(Records to process)

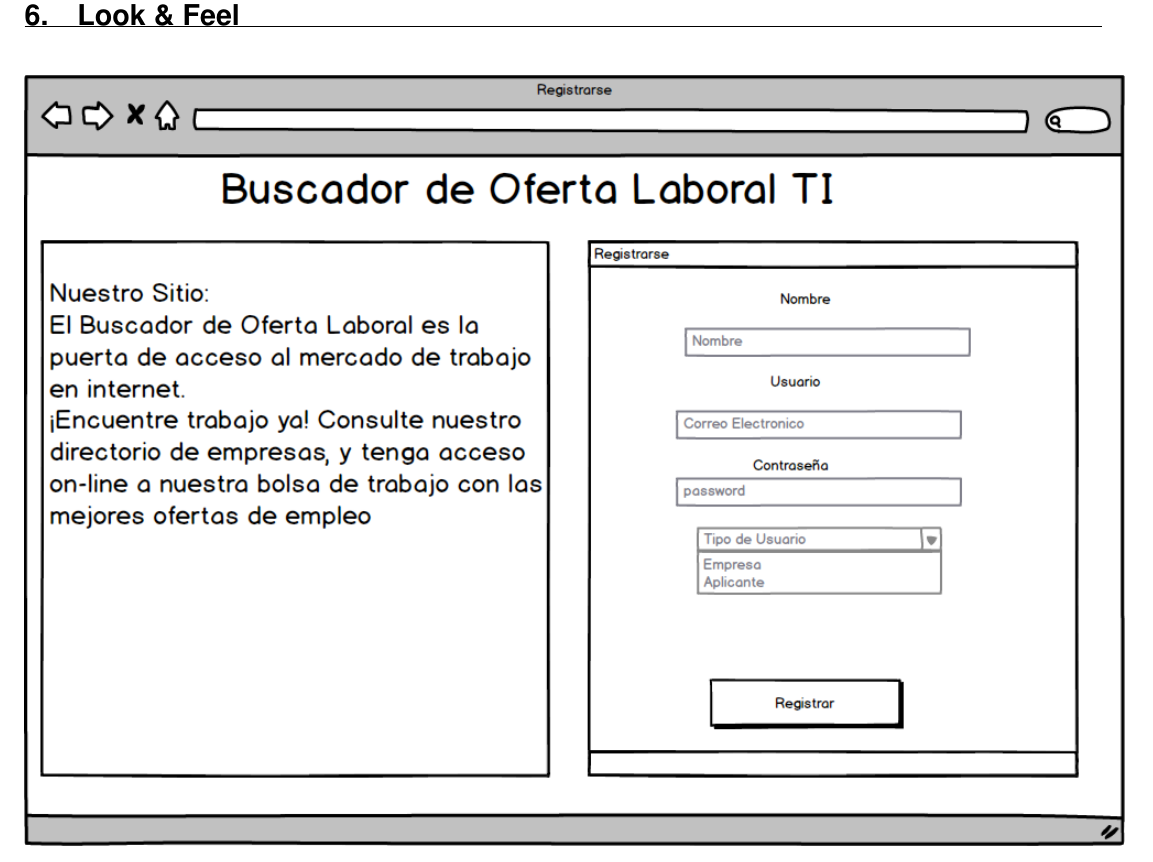
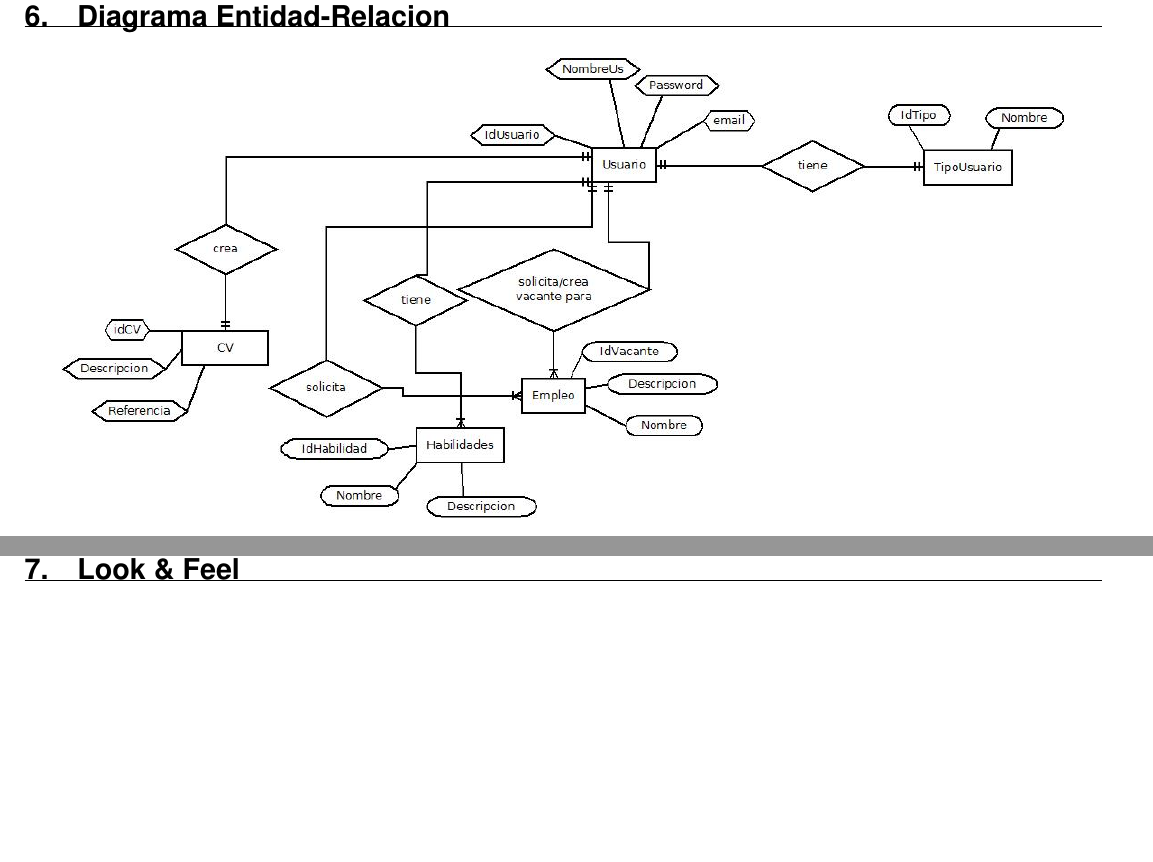
Before and after one commit to sguerra/Node, a LaTeX document (resources/DocumentoPresentacion/2 Entrega/Document final/document.tex, which reads resources/DocumentoPresentacion/2 Entrega/Document final/analisys/eerdiagram/eerdiagram.tex): part of page 19 of 30 before the commit and two parts of pages 19 and 20 of 31 after it, the two joined at a grey line, cut at the place of the change, the shorter picture padded with empty space. Compiled offline with pdfLaTeX; a missing font is replaced by an installed copy or a similar font.

Commit message:
Documentacion

```diff
--- /dev/null
+++ b/resources/DocumentoPresentacion/2 Entrega/Document final/analisys/eerdiagram/eerdiagram.tex
@@ -0,0 +1,7 @@
+\newpage
+
+
+\section{Diagrama Entidad-Relacion}
+\begin{center}
+	\includegraphics[scale=0.6]{./resources/eer.jpg}
+\end{center}
--- a/resources/DocumentoPresentacion/2 Entrega/Document final/document.tex
+++ b/resources/DocumentoPresentacion/2 Entrega/Document final/document.tex
@@ -58,6 +58,8 @@
 \newpage
 \include{analisys/classdiagram/classdiagram}
 \newpage
+\include{analisys/eerdiagram/eerdiagram}
+\newpage
 \include{analisys/lookandfeel/lookandfeel}
 \newpage
 \include{bibliography/bibliography}
```
Also changed, not shown: resources/DocumentoPresentacion/2 Entrega/Document final/document.pdf, resources/DocumentoPresentacion/2 Entrega/Document final/resources/eer.jpg (added), resources/DocumentoPresentacion/2 Entrega/Slide/slide.pdf, 16 other files.
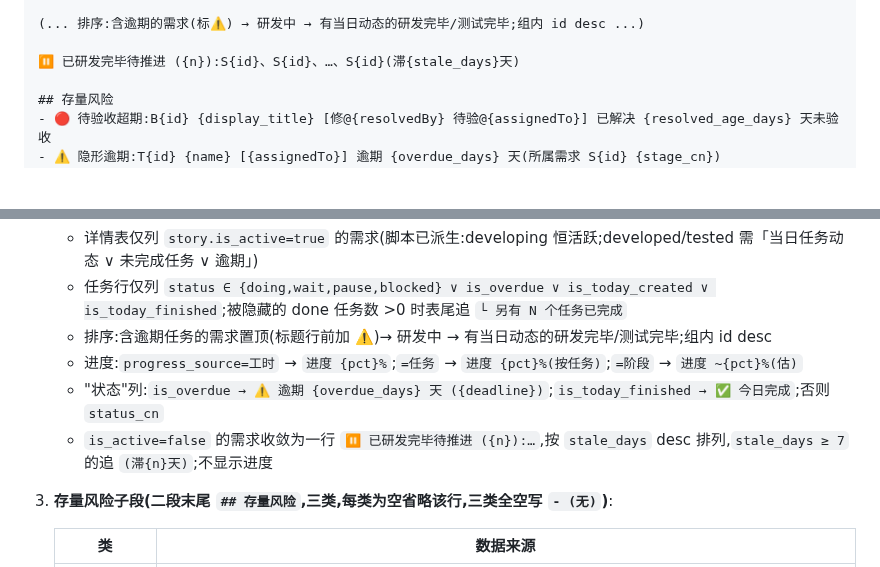
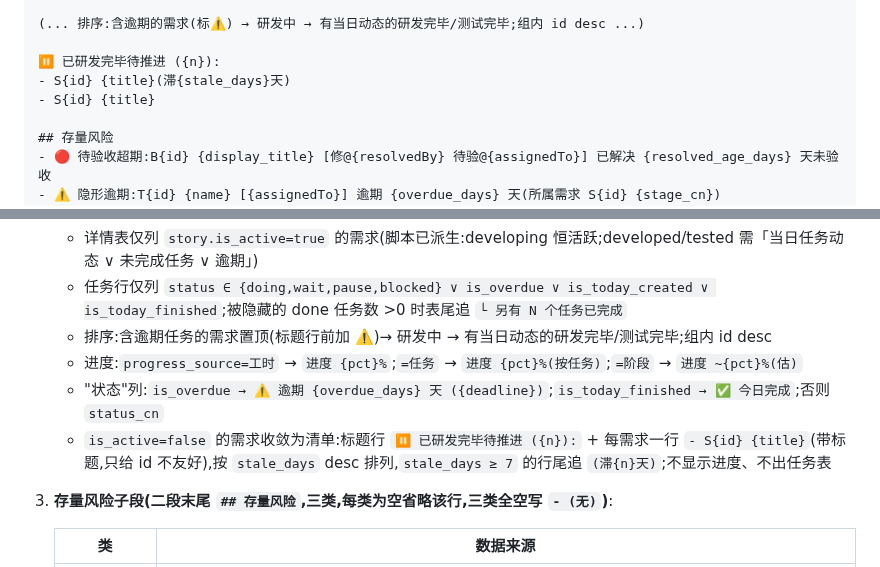
Before and after one commit to benbergg/froggo-skills, a Markdown page: skills/exp-compass-daily/SKILL.md, 2 parts joined by grey strips. GitHub-like rendering; blank space fills up the shorter version.

Commit message:
feat: 滞留需求清单显示标题
滞留行只列 S id 不友好,改为标题行 + 每需求一行「- S{id} {title}(滞N天)」,
仍按 stale_days desc、≥7 天显示天数

```diff
--- a/skills/exp-compass-daily/SKILL.md
+++ b/skills/exp-compass-daily/SKILL.md
@@ -195,7 +195,9 @@ node ${CLAUDE_PLUGIN_ROOT}/skills/dingtalk-log/scripts/dingtalk-log.js create-re
 
 (... 排序:含逾期的需求(标⚠️) → 研发中 → 有当日动态的研发完毕/测试完毕;组内 id desc ...)
 
-⏸ 已研发完毕待推进 ({n}):S{id}、S{id}、…、S{id}(滞{stale_days}天)
+⏸ 已研发完毕待推进 ({n}):
+- S{id} {title}(滞{stale_days}天)
+- S{id} {title}
 
 ## 存量风险
 - 🔴 待验收超期:B{id} {display_title} [修@{resolvedBy} 待验@{assignedTo}] 已解决 {resolved_age_days} 天未验收
@@ -245,7 +247,7 @@ node ${CLAUDE_PLUGIN_ROOT}/skills/dingtalk-log/scripts/dingtalk-log.js create-re
    - 排序:含逾期任务的需求置顶(标题行前加 ⚠️)→ 研发中 → 有当日动态的研发完毕/测试完毕;组内 id desc
    - 进度:`progress_source=工时` → `进度 {pct}%`;`=任务` → `进度 {pct}%(按任务)`;`=阶段` → `进度 ~{pct}%(估)`
    - "状态"列:`is_overdue → ⚠️ 逾期 {overdue_days} 天 ({deadline})`;`is_today_finished → ✅ 今日完成`;否则 `status_cn`
-   - `is_active=false` 的需求收敛为一行 `⏸ 已研发完毕待推进 ({n}):…`,按 `stale_days` desc 排列,`stale_days ≥ 7` 的追 `(滞{n}天)`;不显示进度
+   - `is_active=false` 的需求收敛为清单:标题行 `⏸ 已研发完毕待推进 ({n}):` + 每需求一行 `- S{id} {title}`(带标题,只给 id 不友好),按 `stale_days` desc 排列,`stale_days ≥ 7` 的行尾追 `(滞{n}天)`;不显示进度、不出任务表
 
 3. **存量风险子段(二段末尾 `## 存量风险`,三类,每类为空省略该行,三类全空写 `- (无)`)**:
 
```
Also changed, not shown: 1 other file.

(End Records to process)

## Problem
Search the listing above for lines containing "other", and copy them.

## Task output
Also changed, not shown: resources/DocumentoPresentacion/2 Entrega/Document final/document.pdf, resources/DocumentoPresentacion/2 Entrega/Document final/resources/eer.jpg (added), resources/DocumentoPresentacion/2 Entrega/Slide/slide.pdf, 16 other files.
Also changed, not shown: 1 other file.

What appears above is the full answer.